Tabletop Simulator is a game largely based on the honour system: it's a multiplayer table simulator where every object is physics-enabled, meaning cards, dice, coins, and RPG pieces are all pluckable and tossable. There's even a 'flip table' button, and if you can end a game without clicking it, you're a better person than I'll ever be.
I'll admit that I'm here for the carnage. I revel in the tension that comes from sitting across a chess table at an invisible opponent and waiting for the move to end neatly. Make no mistake, there's nothing stopping anyone from toppling pawns or twanging bishops, or reaching over to your side and creating havoc. It's all down to human decency. But there's also a really lovely system here.

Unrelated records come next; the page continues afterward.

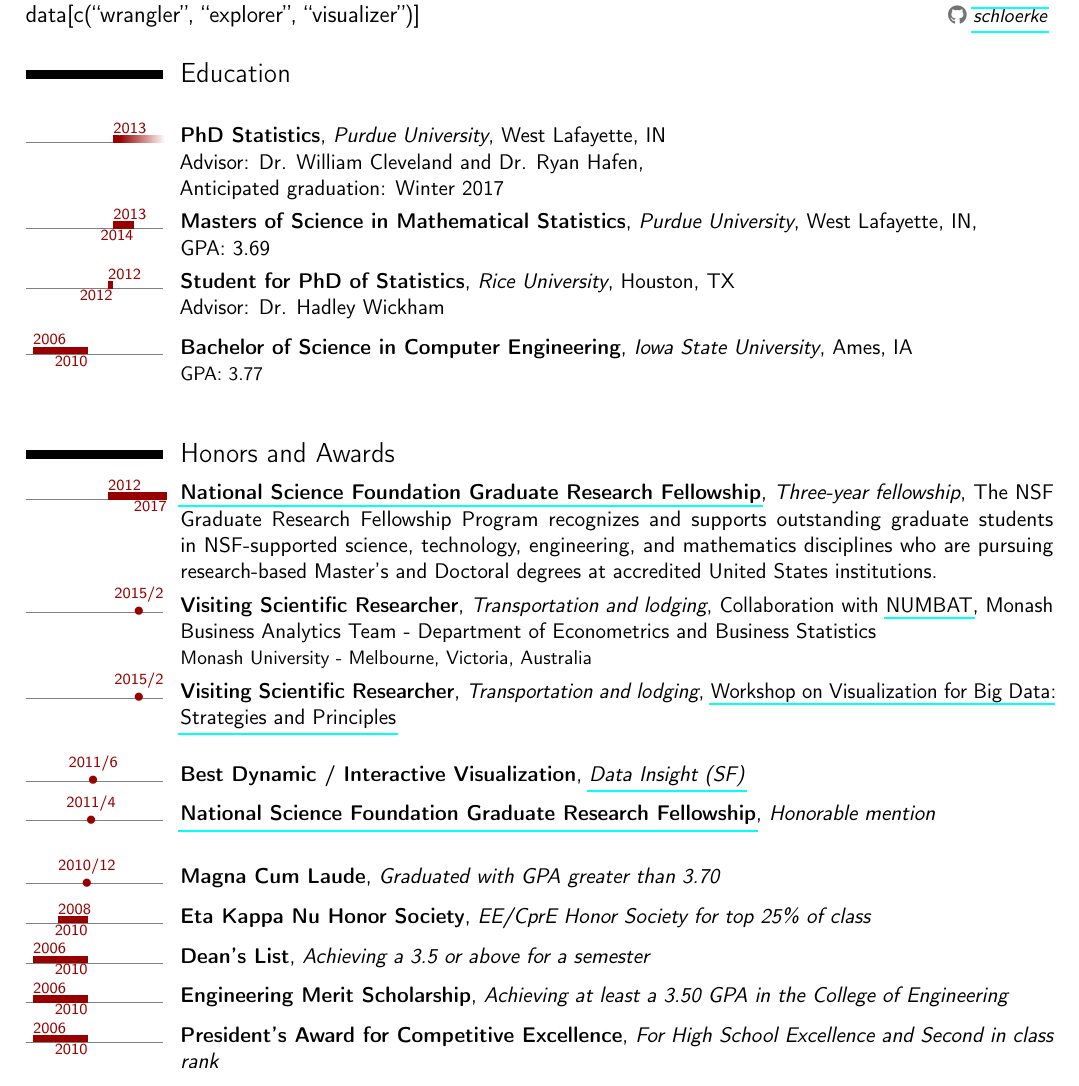
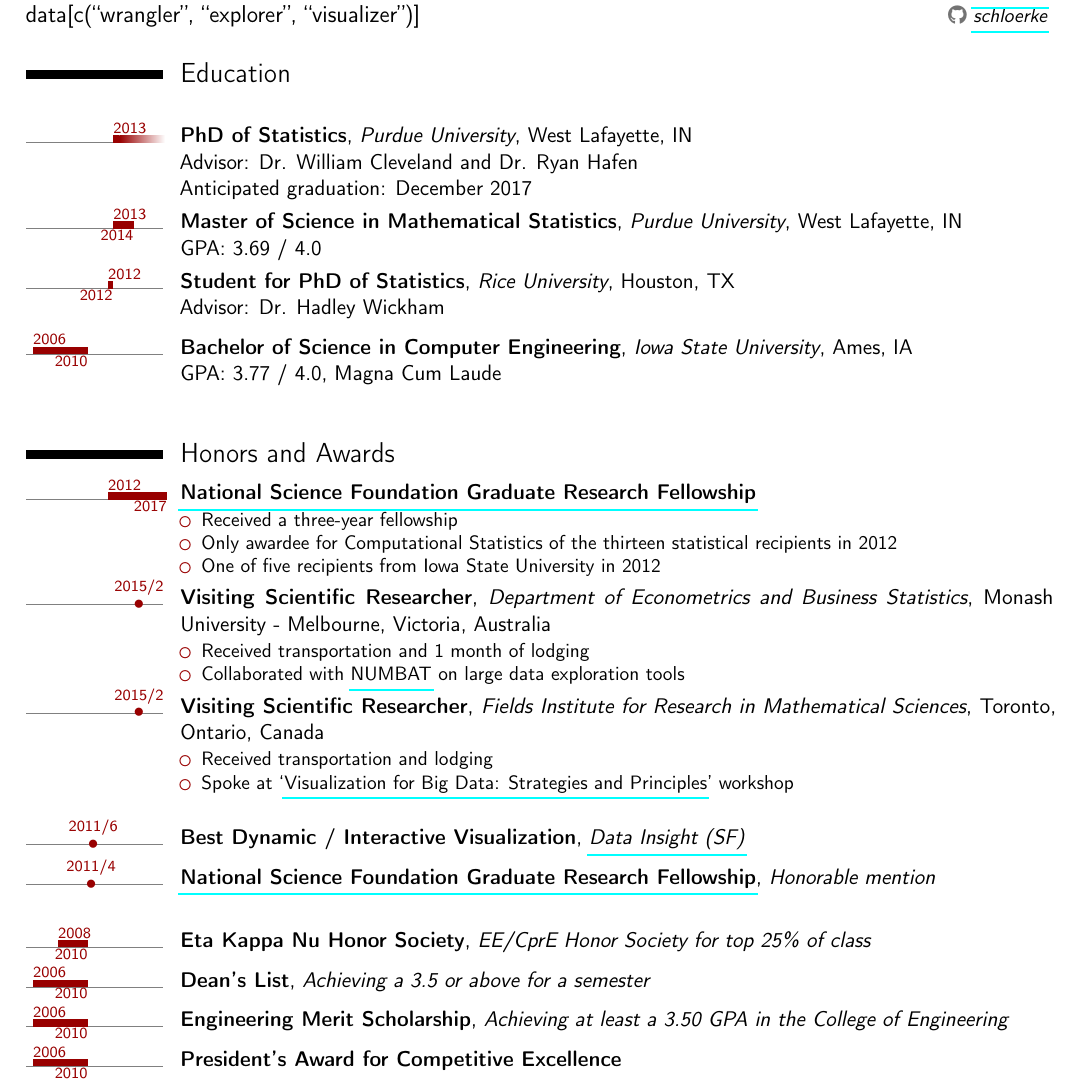
Before and after one commit to schloerke/CV, a LaTeX CV (cv_barret_schloerke.tex): part of page 1 of 6, cut so that both start at the same text. Compiled offline with pdfLaTeX; a LaTeX package or settings file that is missing is left out.

Commit message:
Consistency

```diff
--- a/cv_barret_schloerke.tex
+++ b/cv_barret_schloerke.tex
@@ -121,15 +121,15 @@
 
 \bigskip
 
-\tlcventry{2013/1}{0}{PhD Statistics}{Purdue University}{West Lafayette, IN \newline Advisor: Dr. William Cleveland and Dr. Ryan Hafen}{\newline Anticipated graduation: Winter 2017}{}
+\tlcventry{2013/1}{0}{PhD of Statistics}{Purdue University}{West Lafayette, IN \newline Advisor: Dr. William Cleveland and Dr. Ryan Hafen \newline Anticipated graduation: December 2017}{}{}
 
-\tlcventry{2013/1}{2014/8}{Masters of Science in Mathematical Statistics}{Purdue University}{West Lafayette, IN}{\newline GPA: 3.69}{}
+\tlcventry{2013/1}{2014/8}{Master of Science in Mathematical Statistics}{Purdue University}{West Lafayette, IN\newline GPA: 3.69 / 4.0}{}{}
 
 \tlcventry{2012/8}{2012/12}{Student for PhD of Statistics}{Rice University}{Houston, TX\newline Advisor: Dr. Hadley Wickham}{}{}
 
 \smallskip
 
-\tlcventry{2006/8}{2010/12}{Bachelor of Science in Computer Engineering}{Iowa State University}{}{Ames, IA}{GPA: 3.77}
+\tlcventry{2006/8}{2010/12}{Bachelor of Science in Computer Engineering}{Iowa State University}{Ames, IA\newline GPA: 3.77 / 4.0, Magna Cum Laude}{}{}
 
 % \bigskip
 %
@@ -139,12 +139,33 @@
 
 \section{Honors and Awards}
 
-\tlcventry{2012/8}{2017/4}{ \href{http://www.nsf.gov/grfp}{National Science Foundation Graduate Research Fellowship}}{Three-year fellowship}{The NSF Graduate Research Fellowship Program recognizes and supports outstanding graduate students in NSF-supported science, technology, engineering, and mathematics disciplines who are pursuing research-based Master's and Doctoral degrees at accredited United States institutions.}{}{}
+\tlcventry{2012/8}{2017/4}{ \href{http://www.nsf.gov/grfp}{National Science Foundation Graduate Research Fellowship}}{}{}{}{
+  \begin{itemize}
+    \item Received a three-year fellowship
+    \item Only awardee for Computational Statistics of the thirteen statistical recipients in 2012
+    \item One of five recipients from Iowa State University in 2012
+  \end{itemize}
+}
 
-\tldatecventry{2015/2}{Visiting Scientific Researcher}{Transportation and lodging}{Collaboration with \href{http://numbat.space}{NUMBAT}}{Monash Business Analytics Team - Department of Econometrics and Business Statistics}{Monash University - Melbourne, Victoria, Australia}{}
 
-\tldatecventry{2015/2}{Visiting Scientific Researcher}{Transportation and lodging}{\href{http://www.fields.utoronto.ca/programs/scientific/14-15/bigdata/visualization/}{Workshop on Visualization
-for Big Data: Strategies and Principles}}{}{}{}
+
+
+
+
+\tldatecventry{2015/2}{Visiting Scientific Researcher}{Department of Econometrics and Business Statistics}{Monash University - Melbourne, Victoria, Australia}{}{
+  \begin{itemize}
+    \item Received transportation and 1 month of lodging
+    \item Collaborated with \href{http://numbat.space}{NUMBAT} on large data exploration tools
+  \end{itemize}
+}
+
+\tldatecventry{2015/2}{Visiting Scientific Researcher}{Fields Institute for
+Research in Mathematical Sciences}{Toronto, Ontario, Canada}{}{
+  \begin{itemize}
+    \item Received transportation and lodging
+    \item Spoke at `\href{http://www.fields.utoronto.ca/programs/scientific/14-15/bigdata/visualization/}{Visualization for Big Data: Strategies and Principles}' workshop
+  \end{itemize}
+}
 
 \bigskip
 
@@ -154,7 +175,7 @@
 
 \bigskip
 
-\tldatecventry{2010/12}{Magna Cum Laude}{Graduated with GPA greater than 3.70}{}{}{}
+% \tldatecventry{2010/12}{Magna Cum Laude}{Graduated with GPA greater than 3.70}{}{}{}
 
 % Golden Keyboard &
 % Managed a database for Greek Week &
@@ -171,7 +192,7 @@
 
 \tlcventry{2006/8}{2010/12}{Engineering Merit Scholarship}{Achieving at least a 3.50 GPA in the College of Engineering}{}{}{}
 
-\tlcventry{2006/8}{2010/12}{President's Award for Competitive Excellence}{For High School Excellence and Second in class rank}{}{}{}
+\tlcventry{2006/8}{2010/12}{President's Award for Competitive Excellence}{}{}{}{}
 
 \medskip
 
```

Find someone you trust and hop onto voip while you're playing some chess or poker (or backgammon, checkers, dice, dominoes, etc) and it's a very easy way to lose an hour. You can even use it to coach someone, and of course eight person battle chess is a real possibility.
Speaking of that, it's the custom games that offer the most potential. There's a kit that'll allow players to create their own online game nights, ranging from simple hand-drawn boards to more complex RPG games with animated figures, lovely weighty dice throws, and that ever-present tension
It runs really well, feels lovely, the multiplayer is working (and allows you to blacklist disruptive types), and there's more to come. I think this is worth the money at the moment.
Worth buying right now?
Infinite Space III: Sea of Stars: Not Yet
Glitchspace: Not Yet
Tabletop Simulator: Yes